Is Big Brother Listening? And Other Concerns.

What is Google Home? On November 4th, Google released Google Home, a smart speaker and entertainment hub, and competitor to Amazon’s Echo. Users can ask Google Home questions typically asked of a search engine (e.g., how long to boil an egg) or request actions typically enacted on a smartphone (e.g., setting a timer or calendar reminder). The more a user engages with one of these smart hubs, the more user data the device and its servers Continue Reading →

Ninth Circuit Panel Throttles FTC Enforcement

The Federal Trade Commission (FTC) recently filed a petition to appeal a Ninth Circuit decision that exempts telecom giant AT&T from enforcement action by the agency. The litigation dates back to October 2014, when divisions of the FTC’s Bureau of Consumer Protection brought an action against AT&T for its undisclosed speed throttling of “unlimited” data plan subscribers. AT&T landed a major blow in August 2016 when a Ninth Circuit panel determined that the FTC Act Continue Reading →

If You’re Going to Delete All My Facebook Posts, Then You Might As Well Do It Right

Judicial benchslap stories are juicy legal fodder, and this story was no different. Recently, the legal community eagerly gossiped about a federal judge that lashed out against a well-known New York law firm. The offense? Judge Nicholas Garaufis of the Eastern District of New York was infuriated that the firm had sent a mere junior associate instead of a partner to a hearing on two cases that “implicate[] international terrorism and the murder of innocent people Continue Reading →

Police Body Cameras and Public Records Requests: Another Privacy Frontier

Police departments around the country have been rolling out body-worn camera (“BWC”) programs among other efforts to address accountability and transparency concerns in police conduct. Police departments, legislatures, and community groups alike believe that BWC programs will provide benefits in many forms, including lowering the incidence of police violence, reducing civilian complaints against officers, and streamlining internal police investigations. Public opinion polls overwhelmingly support their use, and news outlets have been eager to report early Continue Reading →

STLR Link Roundup–March 25, 2016

Update on Apple & the FBI The case between Apple and the FBI has been getting a lot of attention lately, but things might be coming to an end soon. As everyone likely knows, this case has been about the FBI trying to compel Apple to help unlock an iPhone that was used by someone who murdered 14 and wounded 22 people in San Bernardino.

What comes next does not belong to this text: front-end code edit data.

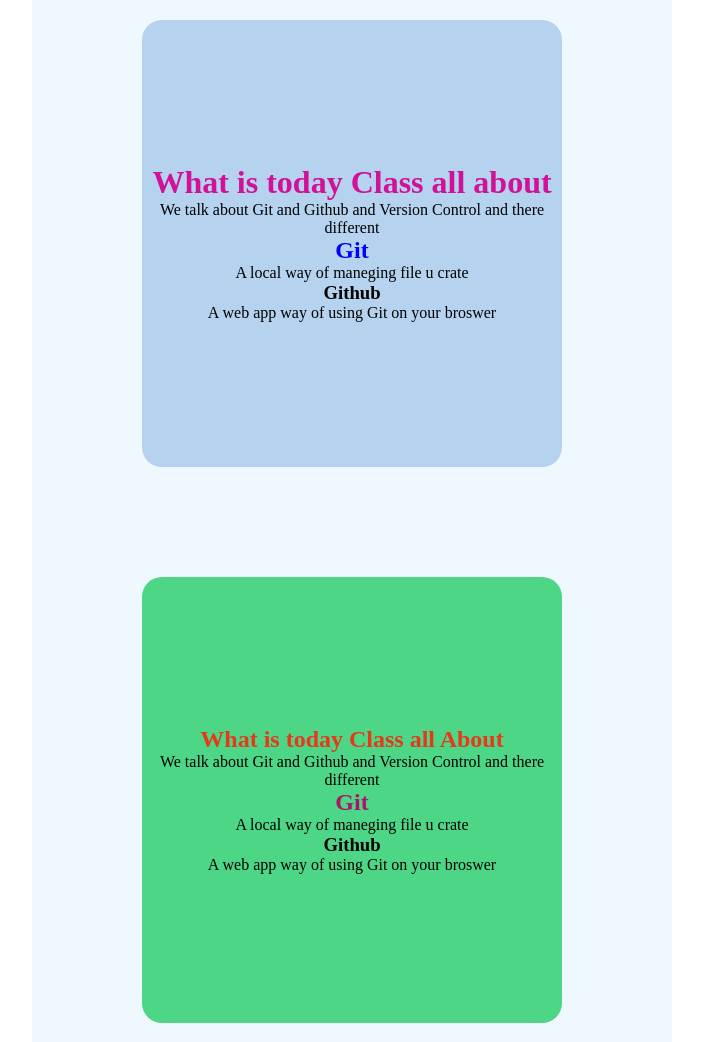
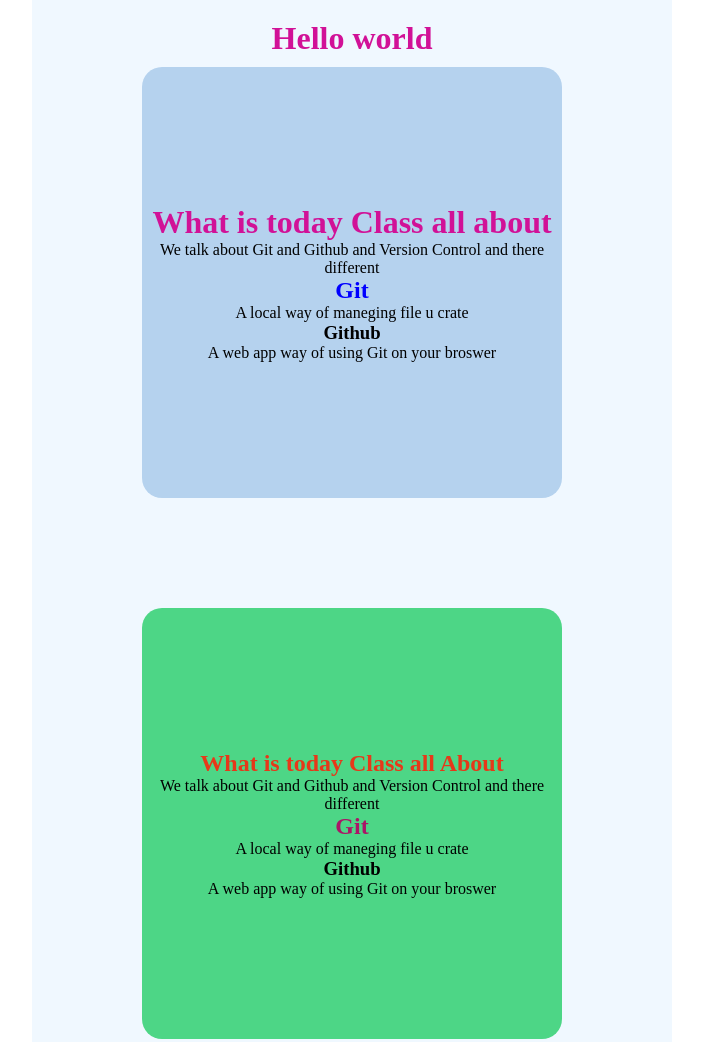
Before and after one commit to charlesraphael63-crypto/Github-3, a website: page index.html in a window 1280 px wide. Shown: the top 1042 px of the page, without its empty margins (288-991 px from the left). Drawn offline with Linux system fonts and the light colour scheme.

Commit message:
i have added a css file

```diff
--- /dev/null
+++ b/index.css
@@ -0,0 +1,4 @@
+*{
+    padding: 0;
+    margin: 0;
+}
--- a/index.html
+++ b/index.html
@@ -8,6 +8,7 @@
 </head>
 <body>
     <main>
+        <h1>Hello world</h1>
     <div>
         <h1>What is today Class all about</h1>
         <p>We talk about Git and Github and Version Control and there different</p>
@@ -35,6 +36,7 @@
         <h3>Github</h3>
         <p>A web app way of using Git on your broswer</p>
     </footer>
+
     </main>
 </body>
 </html>
```
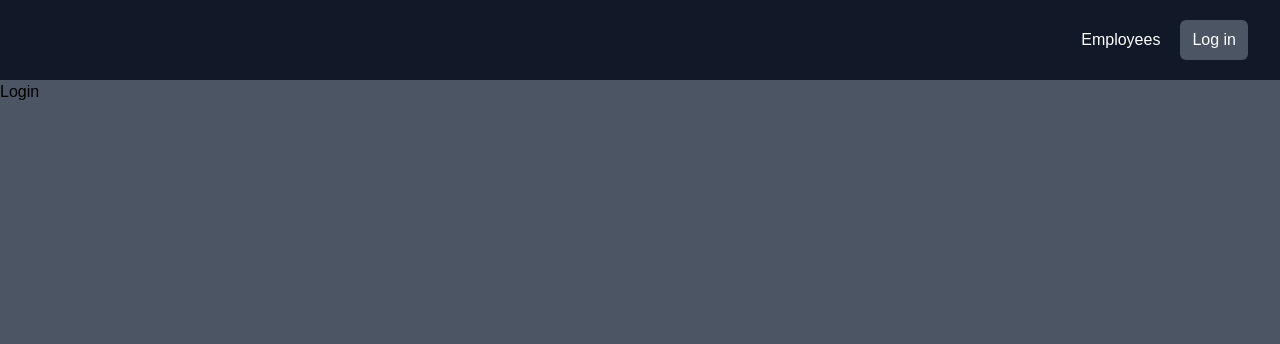
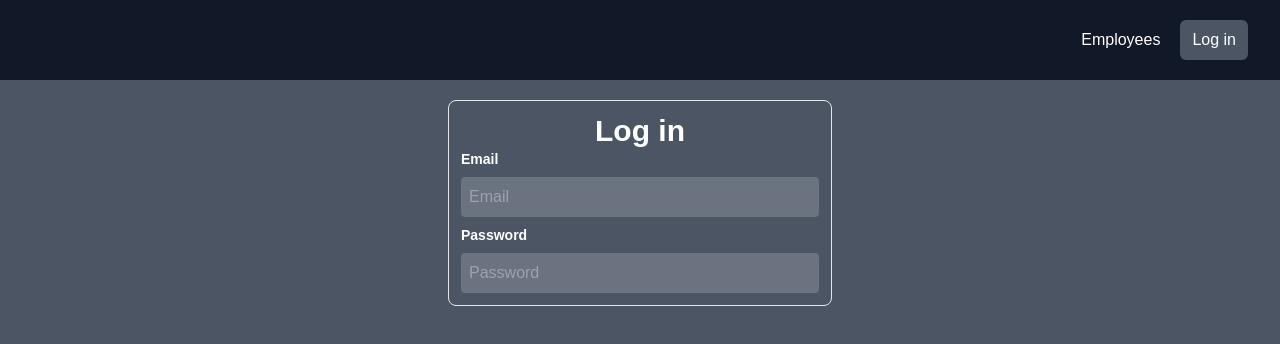
Before and after one commit to BobanMoshevski/employee-management, a Vue app: page /login in a window 1280 px wide. Shown: the top 344 px of the page. Built offline with nearby package versions, Linux system fonts and the light colour scheme.

Commit message:
improve login view UI styling

```diff
--- a/src/views/LoginView.vue
+++ b/src/views/LoginView.vue
@@ -1,3 +1,27 @@
 <template>
-  <h1>Login</h1>
+  <div
+    class="border w-[95%] sm:w-[70%] md:w-[50%] lg:w-[30%] mx-auto rounded-lg text-white my-5 p-3"
+  >
+    <h2 class="text-3xl text-center font-semibold">Log in</h2>
+    <div class="mb-2">
+      <label class="block text-sm font-bold mb-2"> Email </label>
+      <input
+        type="email"
+        id="email"
+        name="email"
+        class="focus:border-none focus:outline-none p-2 rounded bg-gray-500 w-[100%]"
+        placeholder="Email"
+      />
+    </div>
+    <div>
+      <label class="block text-sm font-bold mb-2"> Password </label>
+      <input
+        type="password"
+        id="password"
+        name="password"
+        class="focus:border-none focus:outline-none p-2 rounded bg-gray-500 w-[100%]"
+        placeholder="Password"
+      />
+    </div>
+  </div>
 </template>
```
Also changed, not shown: src/employees.json (line endings or trailing spaces).
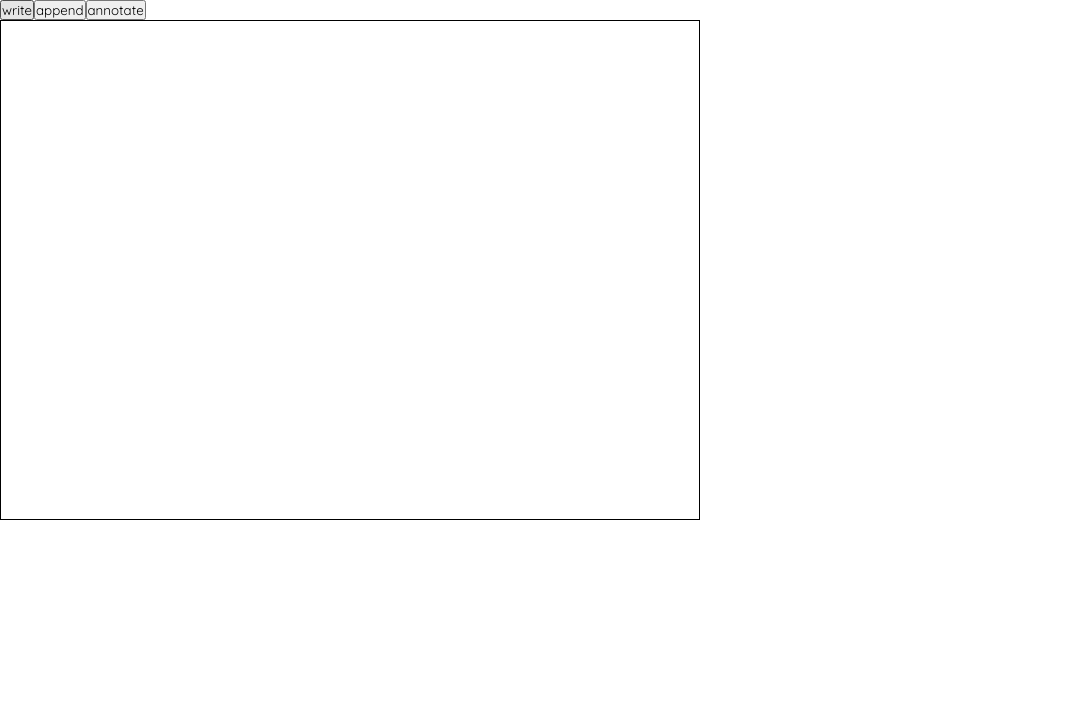
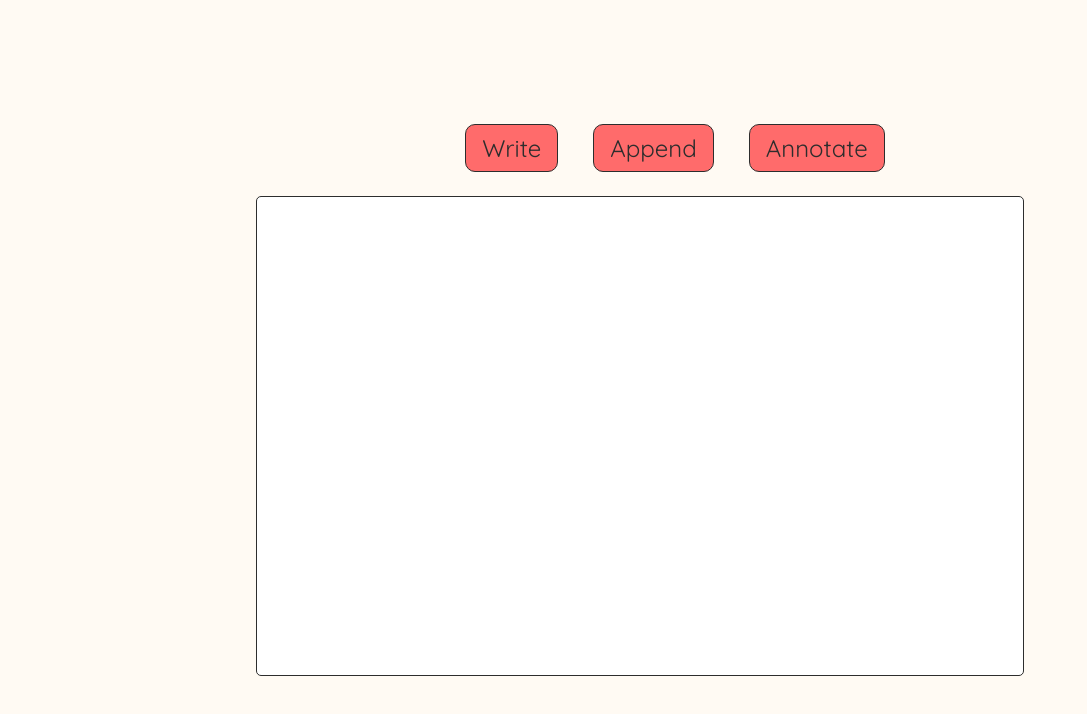
Before and after one commit to emile-tal/digital-whiteboard, a React (Vite) app: page / in a window 1280 px wide. Shown: the top 714 px of the page, without its empty margins (0-1087 px from the left). Built offline with nearby package versions, Linux system fonts and the light colour scheme.

Commit message:
Create color variables and apply to whiteboard

```diff
--- a/src/App.tsx
+++ b/src/App.tsx
@@ -7,7 +7,7 @@ import { useState } from 'react'
 
 function App() {
   const [whiteboardContent, setWhiteboardContent] = useState('')
-  const [annotateIndices, setAnnotateIndices] = useState([])
+  const [annotateIndices, setAnnotateIndices] = useState<[number, number][]>([])
 
   const getRegexMatch = (regex: RegExp, index: number) => {
     let regexArray
--- a/src/app.scss
+++ b/src/app.scss
@@ -1,9 +1,17 @@
-@font-face {
-    font-family: "Patrick Hand";
-    src: url('./assets/font/PatrickHand-Regular.ttf');
+@use './styles/mixins' as *;
+@use './styles/variables' as *;
+
+.app {
+    display: flex;
+    justify-content: center;
+    align-items: center;
+    flex-direction: column;
+    gap: 1.5rem;
+    min-height: 100vh;
+    background-color: $secondary-beige;
+
+    &__button-container {
+        display: flex;
+        gap: 10%;
+    }
 }
-
-@font-face {
-    font-family: "Quicksand";
-    src: url('./assets/font/Quicksand-VariableFont_wght.ttf');
-}
--- a/src/components/Button/Button.scss
+++ b/src/components/Button/Button.scss
@@ -1,3 +1,17 @@
+@use '../../styles/variables' as *;
+
 .button {
     font-family: Quicksand;
+    text-transform: capitalize;
+    font-size: 1.5rem;
+    padding: 0.5rem 1rem;
+    border-radius: 10px;
+    color: $primary-gray;
+    background-color: $primary-pink;
+    border: 1px solid $primary-gray;
+
+    &:hover {
+        cursor: pointer;
+        background-color: #FF8787;
+    }
 }
--- a/src/components/Whiteboard/Whiteboard.scss
+++ b/src/components/Whiteboard/Whiteboard.scss
@@ -1,6 +1,14 @@
+@use '../../styles/variables' as *;
+
 .whiteboard {
-    height: 500px;
-    width: 700px;
-    border: black 1px solid;
+    height: 60vh;
+    width: 60%;
+    background-color: $tertiary-white;
     font-family: 'Patrick Hand';
+    color: $primary-gray;
+    line-height: 2.25rem;
+    font-size: 1.25rem;
+    border: $primary-gray 1px solid;
+    border-radius: 5px;
+    padding: 0.75rem 1rem;
 }
--- a/src/components/Whiteboard/Whiteboard.tsx
+++ b/src/components/Whiteboard/Whiteboard.tsx
@@ -14,6 +14,7 @@ export function Whiteboard({ whiteboardContent, annotateIndices }: Props) {
     const displayedTextRef = useRef('')
     const annotateRefs = useRef<(HTMLSpanElement | null)[]>([])
 
+    // Wrap the text within the annotateIndices in a span so that they can be annotated
     const annotateText = () => {
         let result = []
         let lastIndex = 0
@@ -44,7 +45,9 @@ export function Whiteboard({ whiteboardContent, annotateIndices }: Props) {
     useEffect(() => {
         annotateRefs.current.forEach((ref) => {
             if (ref) {
-                const annotation = annotate(ref, { type: 'underline', color: 'orange' });
+                const annotation = annotate(ref, { type: 'underline', color: 'blue' })
+
+                // Only annotate most recent annotation so as not to repeatedly animate the same element
                 if (annotateRefs.current.indexOf(ref) === annotateRefs.current.length - 1) {
                     annotation.show()
                 }
@@ -53,7 +56,18 @@ export function Whiteboard({ whiteboardContent, annotateIndices }: Props) {
     }, [annotateIndices])
 
     useEffect(() => {
-        let i = displayedText.length
+        let i: number
+
+        // Check if whiteboardContent text has been replaced or if text has been appended
+        if (whiteboardContent.slice(0, displayedText.length) === displayedText) {
+            i = displayedText.length
+        } else {
+            i = 0
+            setDisplayedText('')
+            displayedTextRef.current = ''
+        }
+
+        // Add letters one by one to displayedText, use a ref to account for state being asynchronous
         const displayTextInterval = setInterval(() => {
             if (i < whiteboardContent.length) {
                 const nextChar = whiteboardContent[i]
@@ -63,7 +77,8 @@ export function Whiteboard({ whiteboardContent, annotateIndices }: Props) {
             } else {
                 clearInterval(displayTextInterval)
             }
-        }, 100)
+        }, 75)
+
         return () => clearInterval(displayTextInterval)
     }, [whiteboardContent])
 
--- a/src/index.scss
+++ b/src/index.scss
@@ -1,3 +1,5 @@
+@use './styles/typography' as *;
+
 *,
 *::after,
 *::before {
--- /dev/null
+++ b/src/styles/_typography.scss
@@ -0,0 +1,9 @@
+@font-face {
+    font-family: "Patrick Hand";
+    src: url('./assets/font/PatrickHand-Regular.ttf');
+}
+
+@font-face {
+    font-family: "Quicksand";
+    src: url('./assets/font/Quicksand-VariableFont_wght.ttf');
+}
--- /dev/null
+++ b/src/styles/_variables.scss
@@ -0,0 +1,15 @@
+$tablet-width: 768px;
+$desktop-width: 1280px;
+
+$side-margin-mobile: 1rem;
+$side-margin-tablet: 1.5rem;
+
+$desktop-container-width: 72.5rem;
+
+$primary-gray: #2D2D2D;
+$primary-pink: #FF6B6B;
+
+$secondary-beige: #FFFAF3;
+$secondary-yellow: #FFC300;
+
+$tertiary-white: #FFFFFF;
```
Also changed, not shown: src/styles/_mixins.scss (added).
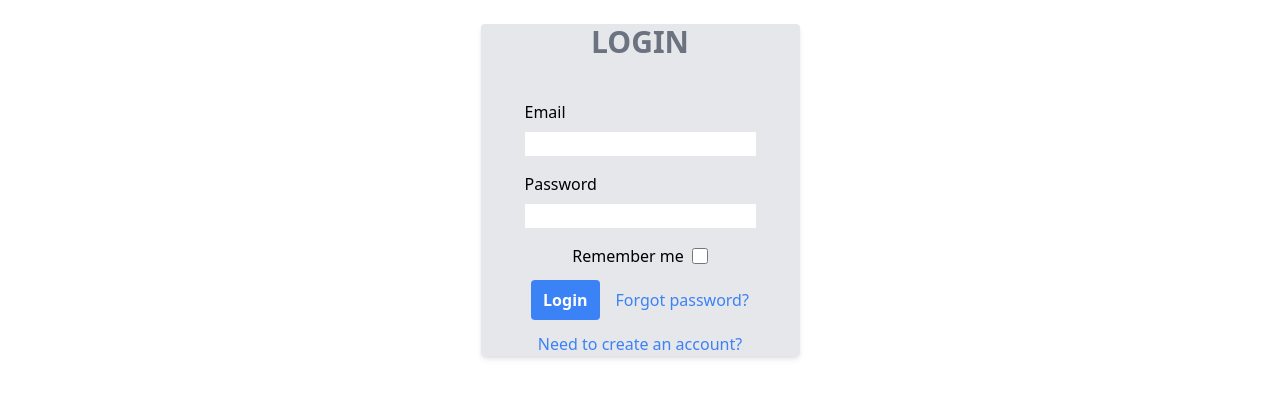
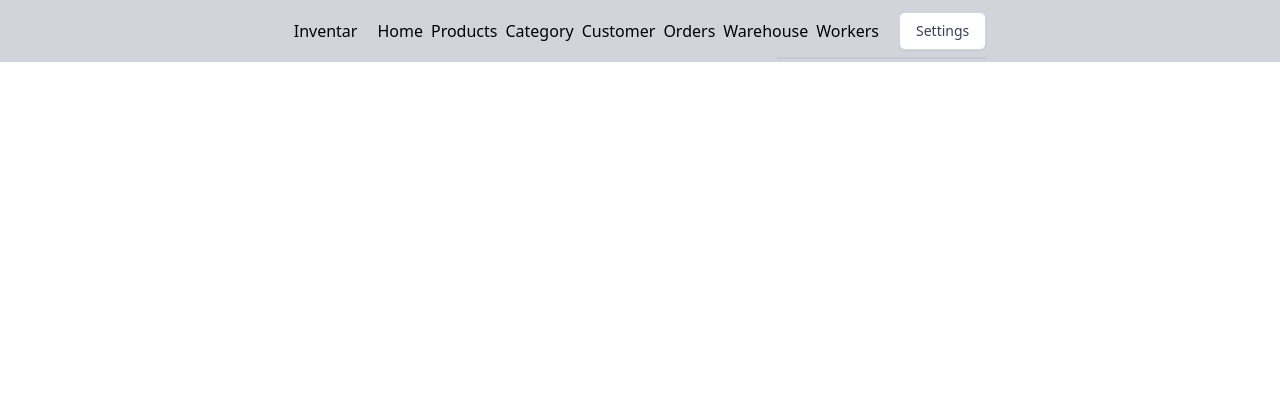
Before and after one commit to nemanja-z/Inventar-frontend, a React (Create React App) app: page / in a window 1280 px wide. Before the commit this address led to /login. Shown: the top 398 px of the page. Built offline with nearby package versions, Linux system fonts and the light colour scheme; sample sign-in values are in the browser's storage.

Commit message:
Style navbar

```diff
--- a/src/components/Auth/Account/Login.js
+++ b/src/components/Auth/Account/Login.js
@@ -17,7 +17,12 @@ const Login = () =>{
             e.preventDefault();
             await cookie();
             await api().post('api/login', formData);
-            await api().get("api/user");
+            const {data} = await api().get("api/user");
+            console.log(data)
+            if(data){
+                history.push("/");
+                localStorage.setItem('loggedIn', true);
+            }
         }catch(e){
             console.log(e)
         }
--- a/src/components/Navigation/NavBar.js
+++ b/src/components/Navigation/NavBar.js
@@ -1,34 +1,41 @@
-import React from "react";
+import React, {useState} from "react";
+import { NavLink } from "react-router-dom";
 
 const NavBar = () => {
-
+    const [hidden, setHidden] = useState(true);
 
     return(
-        <nav className="navbar navbar-default">
-            <div className="container-fluid">
-                <div className="navbar-header">
-                    <a className="navbar-brand">Inventar</a>
+        <nav className="relative flex flex-wrap items-center justify-between px-2 py-3 bg-gray-300">
+            <div className="px-4 mx-auto flex flex-wrap items-center justify-between">
+                <div>
+                    Inventar
                 </div>
-                <ul className=".d-flex flex-row nav navbar-nav">
-                    <li className="active"><a>Home</a></li>
-                    <li><a>Products</a></li>
-                    <li><a>Category</a></li>
-                    <li><a>Customer</a></li>
-                    <li><a>Orders</a></li>
-                    <li><a>Warehouse</a></li>
-                    <li><a>Workers</a></li>
-                </ul>
-                <div className="dropdown">
-                    <button className="btn btn-primary dropdown-toggle" type="button" data-toggle="dropdown">Settings
-                    <span className="caret"></span></button>
-                        <ul className="dropdown-menu">
-                            <li><a></a></li>
-                            <li><a>Profile</a></li>
-                            <li><a>Logout</a></li>
-                        </ul>
+                <div className="px-4 mx-auto flex flex-wrap items-center justify-between">
+                    <NavLink to="/home" className="px-1">Home</NavLink>
+                    <NavLink to="/products" className="px-1">Products</NavLink>
+                    <NavLink to="/category" className="px-1">Category</NavLink>
+                    <NavLink to="/customers" className="px-1">Customer</NavLink>
+                    <NavLink to="/orders" className="px-1">Orders</NavLink>
+                    <NavLink to="/warehouse" className="px-1">Warehouse</NavLink>
+                    <NavLink to="/workers" className="px-1">Workers</NavLink>
                 </div>
-            </div>
-        </nav>
+                <div className="relative inline-block text-left">
+                <div>
+                    <button type="button" className="inline-flex justify-center w-full rounded-md border border-gray-300 shadow-sm px-4 py-2 bg-white text-sm font-medium text-gray-700 hover:bg-gray-50 focus:outline-none focus:ring-2 focus:ring-offset-2 focus:ring-offset-gray-100 focus:ring-indigo-500" id="options-menu" onClick={(e=>setHidden(!hidden))}>
+                    Settings
+                    </button>
+                </div>
+                <div className="origin-top-right absolute right-0 mt-2 w-52 rounded-md shadow-lg bg-white ring-1 ring-black ring-opacity-5">
+                    <div className={hidden ? "hidden" : "flex-col"} aria-orientation="vertical" aria-labelledby="options-menu" role="menu">
+                        <NavLink role="menuitem" className="px-4 py-2 w-full text-sm text-gray-700 hover:bg-gray-100 hover:text-gray-900"to="/profile">Account settings</NavLink>
+                        <button type="submit" className="w-full text-left w-full px-4 py-2 text-sm text-gray-700 hover:bg-gray-100 hover:text-gray-900 focus:outline-none focus:bg-gray-100 focus:text-gray-900" role="menuitem">
+                        Sign out
+                        </button>
+                    </div>
+                </div>
+                </div>
+                </div>
+            </nav>
     )
 }
 
--- a/src/protected/PrivateRoute.js
+++ b/src/protected/PrivateRoute.js
@@ -9,7 +9,7 @@ const PrivateRoute = ({children, ...rest}) => {
         <Route
         {...rest}
         render={({location}) =>
-            !!localStorage.getItem('token') ? (
+            localStorage.getItem('loggedIn') ? (
             children
             ) : (
             <Redirect
```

On March 21st the Federal Bureau of Investigation filed a Continue Reading →

The Apple Case: How Did We Get Here?

As STLR discussed a few weeks ago Apple is challenging a court order to unlock the phone of one of the San Bernardino shooters. The current dispute between the government and Apple may be viewed as another chapter in a long-standing debate between law enforcement and intelligence agencies, who need to execute search warrants and conduct surveillance effectively, and consumers’ interests in privacy and security. I believe that understanding the history of this debate is Continue Reading →

STLR Link Roundup — March 11th, 2016

Google uses Geolocation to Implement Right to Be Forgotten Ruling Google will use IP address data and other geolocation signals to determine whether a Google Search user is located in Europe. If so, Google will delist search results covered by the European Court of Justice’s “Right to be Forgotten” rulings. Peter Fleischer, Global Privacy Counsel at Google, released a blog post on a company blog on March 4th, detailing some specifics of the implementation. Previously, Continue Reading →

Data Breaches and Class Action Lawsuits – Consumers May Finally Control Their Own Fate

The Breach Problem Many times a year we see news stories about the latest and largest electronic data breach. Some scandals revolve around the theft of extremely private Personally Identifiable Information (PII), like the user database of infidelity website Ashley Madison.  Others directly target the wallets of millions of consumers, like the credit card security breaches at Target and Home Depot. Worldwide, more than 1,500 data breaches caused the loss of a billion records in Continue Reading →

From out the rind of one “Apple” tasted

The Controversy The tug of war between cyber and national security rages on. But in this high-tech age of metadata, the Twitterverse, smartphones, and Ed Snowden, few would expect an archaic and little-used statute from the Republic’s earliest days to take center stage. Last Tuesday, that’s exactly what happened. U.S. Magistrate Judge Sheri Pym from California’s Central District relied on the 227-year-old All Writs Act, 28 U.S.C. § 1651 (2012), to order Apple to assist Continue Reading →

STLR Link Roundup – Feb. 6, 2016

Privacy Shield Data Transfer Agreement On February 2nd Officials from the United States and European Union agreed to a cross-Atlantic data transfer deal called Privacy Shield after three months of negotiations. The negotiations centered around disagreements between European and American regulators on the extent of privacy individuals should be able to expect for their data. The EU and US reached the agreement after the US government made promises that it would not target Europeans to Continue Reading →